We are building our foundation walls using Insulating Concrete Forms (ICF) which are rigid plastic foam (EPS - Expanded Polystryrene) forms that hold concrete in place during curing. The ICFs remain in place to serve as thermal insulation for the concrete foundation walls. These ICFs are made by Greenblock and have an R-value of about 22.
The ICFs have plastic webs every six inches for strength and for tying the two walls of EPS foam together. Rebar is placed and tied to the webs as we place layers of ICF blocks together... kind of like Legos!
Once the concrete has cured, ICFs form an incredibly strong structure that is permanent and durable. Since the protective insulation provides an ideal curing environment, tests conducted by the Portland Cement Association have shown that concrete is up to 50% stronger than concrete cured in traditional wood form systems.
We brace as we stack anticipating the pressure from the concrete pour. The ICF’s will be pumped full with a soupy concrete mixture held to a 5"-6" slump.
Pre-manufactured 45- and 90-degree corners and a precision alignment system helps to adjust the walls to ensure a perfectly square and plumb structure.
The same system is used for the attached garage.

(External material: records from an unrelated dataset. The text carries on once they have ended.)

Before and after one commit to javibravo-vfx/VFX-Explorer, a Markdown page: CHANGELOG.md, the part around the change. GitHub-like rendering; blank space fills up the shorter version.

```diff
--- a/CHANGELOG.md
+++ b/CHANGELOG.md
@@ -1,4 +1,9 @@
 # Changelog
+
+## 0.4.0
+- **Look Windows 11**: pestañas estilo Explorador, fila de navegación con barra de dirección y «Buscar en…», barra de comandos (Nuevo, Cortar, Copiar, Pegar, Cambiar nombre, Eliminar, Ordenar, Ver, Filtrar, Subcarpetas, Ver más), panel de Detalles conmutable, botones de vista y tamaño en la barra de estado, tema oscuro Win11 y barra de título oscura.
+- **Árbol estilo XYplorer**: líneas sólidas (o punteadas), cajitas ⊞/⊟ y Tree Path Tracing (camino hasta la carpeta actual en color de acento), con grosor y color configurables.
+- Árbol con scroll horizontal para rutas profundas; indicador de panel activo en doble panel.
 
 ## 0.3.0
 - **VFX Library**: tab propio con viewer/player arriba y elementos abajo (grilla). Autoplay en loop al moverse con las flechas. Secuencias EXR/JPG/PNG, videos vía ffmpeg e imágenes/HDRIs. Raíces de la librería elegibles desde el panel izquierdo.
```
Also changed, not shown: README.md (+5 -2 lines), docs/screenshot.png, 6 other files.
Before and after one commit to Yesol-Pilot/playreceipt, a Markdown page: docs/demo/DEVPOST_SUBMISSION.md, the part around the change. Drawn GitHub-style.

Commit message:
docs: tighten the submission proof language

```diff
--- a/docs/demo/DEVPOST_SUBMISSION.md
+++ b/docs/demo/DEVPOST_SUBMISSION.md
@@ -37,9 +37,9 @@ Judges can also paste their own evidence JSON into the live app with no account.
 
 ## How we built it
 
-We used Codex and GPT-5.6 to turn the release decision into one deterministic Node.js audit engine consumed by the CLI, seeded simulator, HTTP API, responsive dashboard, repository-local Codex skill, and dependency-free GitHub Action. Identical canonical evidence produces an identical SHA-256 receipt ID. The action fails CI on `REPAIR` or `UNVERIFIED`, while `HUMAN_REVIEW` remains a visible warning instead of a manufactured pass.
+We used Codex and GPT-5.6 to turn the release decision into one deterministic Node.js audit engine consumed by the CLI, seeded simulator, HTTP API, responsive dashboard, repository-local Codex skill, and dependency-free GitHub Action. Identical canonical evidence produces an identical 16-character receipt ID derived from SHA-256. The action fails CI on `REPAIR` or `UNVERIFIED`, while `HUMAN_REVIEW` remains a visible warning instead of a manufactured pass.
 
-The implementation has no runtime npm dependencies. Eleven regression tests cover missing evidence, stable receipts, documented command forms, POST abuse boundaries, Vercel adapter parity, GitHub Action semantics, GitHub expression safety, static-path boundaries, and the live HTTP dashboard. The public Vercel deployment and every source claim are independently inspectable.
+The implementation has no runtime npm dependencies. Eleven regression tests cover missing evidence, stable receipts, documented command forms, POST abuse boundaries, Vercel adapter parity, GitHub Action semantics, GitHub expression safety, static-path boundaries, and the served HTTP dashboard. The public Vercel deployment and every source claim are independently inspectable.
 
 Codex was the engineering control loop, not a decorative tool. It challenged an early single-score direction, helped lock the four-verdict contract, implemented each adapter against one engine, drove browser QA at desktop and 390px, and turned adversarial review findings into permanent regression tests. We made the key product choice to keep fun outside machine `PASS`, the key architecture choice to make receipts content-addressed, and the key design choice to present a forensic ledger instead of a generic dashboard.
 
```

Our crew has laid rebar horizontally and vertically inside the ICF’s to create a structurally sound unit designed for the expected vertical and lateral loading conditions according to the structural engineer's specs. This is earthquake country so there is lots of steel!
It's time to call for the concrete.